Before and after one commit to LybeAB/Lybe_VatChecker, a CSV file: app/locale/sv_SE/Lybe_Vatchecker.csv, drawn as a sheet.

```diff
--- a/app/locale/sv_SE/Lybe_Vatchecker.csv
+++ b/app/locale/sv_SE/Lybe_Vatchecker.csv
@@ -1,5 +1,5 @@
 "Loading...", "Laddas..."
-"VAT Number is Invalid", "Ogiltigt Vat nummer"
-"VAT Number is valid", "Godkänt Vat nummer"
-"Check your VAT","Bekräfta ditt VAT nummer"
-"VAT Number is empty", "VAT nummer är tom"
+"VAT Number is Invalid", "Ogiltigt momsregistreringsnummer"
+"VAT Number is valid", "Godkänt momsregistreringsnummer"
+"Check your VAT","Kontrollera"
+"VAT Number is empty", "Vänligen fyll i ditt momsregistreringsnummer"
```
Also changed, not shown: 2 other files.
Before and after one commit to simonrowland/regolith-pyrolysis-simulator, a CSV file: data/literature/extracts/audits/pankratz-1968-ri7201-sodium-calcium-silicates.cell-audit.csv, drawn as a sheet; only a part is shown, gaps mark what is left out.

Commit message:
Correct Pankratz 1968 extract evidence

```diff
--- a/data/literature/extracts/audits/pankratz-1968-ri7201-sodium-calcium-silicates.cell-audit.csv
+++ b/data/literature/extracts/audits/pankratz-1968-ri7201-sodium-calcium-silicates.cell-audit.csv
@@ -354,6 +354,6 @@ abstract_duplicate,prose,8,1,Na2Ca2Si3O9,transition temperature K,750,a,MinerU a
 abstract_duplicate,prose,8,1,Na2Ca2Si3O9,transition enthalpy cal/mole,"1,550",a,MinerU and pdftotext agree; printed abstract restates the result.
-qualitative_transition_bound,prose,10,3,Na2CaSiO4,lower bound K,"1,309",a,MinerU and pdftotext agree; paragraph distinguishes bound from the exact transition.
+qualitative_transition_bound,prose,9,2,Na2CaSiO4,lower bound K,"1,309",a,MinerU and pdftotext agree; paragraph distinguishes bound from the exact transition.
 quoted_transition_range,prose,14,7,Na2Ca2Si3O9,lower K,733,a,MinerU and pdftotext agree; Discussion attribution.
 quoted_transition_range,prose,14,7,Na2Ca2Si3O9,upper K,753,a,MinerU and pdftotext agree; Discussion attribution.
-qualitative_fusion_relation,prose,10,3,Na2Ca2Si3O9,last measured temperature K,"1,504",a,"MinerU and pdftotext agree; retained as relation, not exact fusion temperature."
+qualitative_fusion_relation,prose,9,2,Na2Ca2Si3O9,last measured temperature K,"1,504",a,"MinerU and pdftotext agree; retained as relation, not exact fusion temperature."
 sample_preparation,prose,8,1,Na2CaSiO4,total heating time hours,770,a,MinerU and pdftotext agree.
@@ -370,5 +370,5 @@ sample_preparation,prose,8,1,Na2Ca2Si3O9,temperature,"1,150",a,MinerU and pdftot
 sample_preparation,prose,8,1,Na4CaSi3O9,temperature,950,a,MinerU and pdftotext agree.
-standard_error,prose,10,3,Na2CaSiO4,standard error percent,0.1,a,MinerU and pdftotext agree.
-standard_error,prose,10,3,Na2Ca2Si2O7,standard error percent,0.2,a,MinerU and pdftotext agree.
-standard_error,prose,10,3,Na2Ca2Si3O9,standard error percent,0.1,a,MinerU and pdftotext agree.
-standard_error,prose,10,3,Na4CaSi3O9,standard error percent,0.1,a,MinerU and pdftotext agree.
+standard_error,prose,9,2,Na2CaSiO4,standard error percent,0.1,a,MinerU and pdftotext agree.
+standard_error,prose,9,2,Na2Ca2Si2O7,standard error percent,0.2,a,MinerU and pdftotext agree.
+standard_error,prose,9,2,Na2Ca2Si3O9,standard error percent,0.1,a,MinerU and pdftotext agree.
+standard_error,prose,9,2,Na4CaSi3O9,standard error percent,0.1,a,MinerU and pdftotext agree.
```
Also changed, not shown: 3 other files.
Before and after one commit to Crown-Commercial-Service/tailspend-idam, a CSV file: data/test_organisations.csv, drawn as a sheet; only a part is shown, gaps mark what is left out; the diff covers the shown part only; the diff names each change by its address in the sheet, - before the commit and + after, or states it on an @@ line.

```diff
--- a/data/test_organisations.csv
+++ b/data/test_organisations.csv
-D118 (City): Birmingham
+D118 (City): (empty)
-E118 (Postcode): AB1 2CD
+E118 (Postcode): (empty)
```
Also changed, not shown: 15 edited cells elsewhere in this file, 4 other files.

**Task:**
Among the lines above, which contain the word "exact"? Copy every one.

**Exercise response:**
-qualitative_transition_bound,prose,10,3,Na2CaSiO4,lower bound K,"1,309",a,MinerU and pdftotext agree; paragraph distinguishes bound from the exact transition.
+qualitative_transition_bound,prose,9,2,Na2CaSiO4,lower bound K,"1,309",a,MinerU and pdftotext agree; paragraph distinguishes bound from the exact transition.
-qualitative_fusion_relation,prose,10,3,Na2Ca2Si3O9,last measured temperature K,"1,504",a,"MinerU and pdftotext agree; retained as relation, not exact fusion temperature."
+qualitative_fusion_relation,prose,9,2,Na2Ca2Si3O9,last measured temperature K,"1,504",a,"MinerU and pdftotext agree; retained as relation, not exact fusion temperature."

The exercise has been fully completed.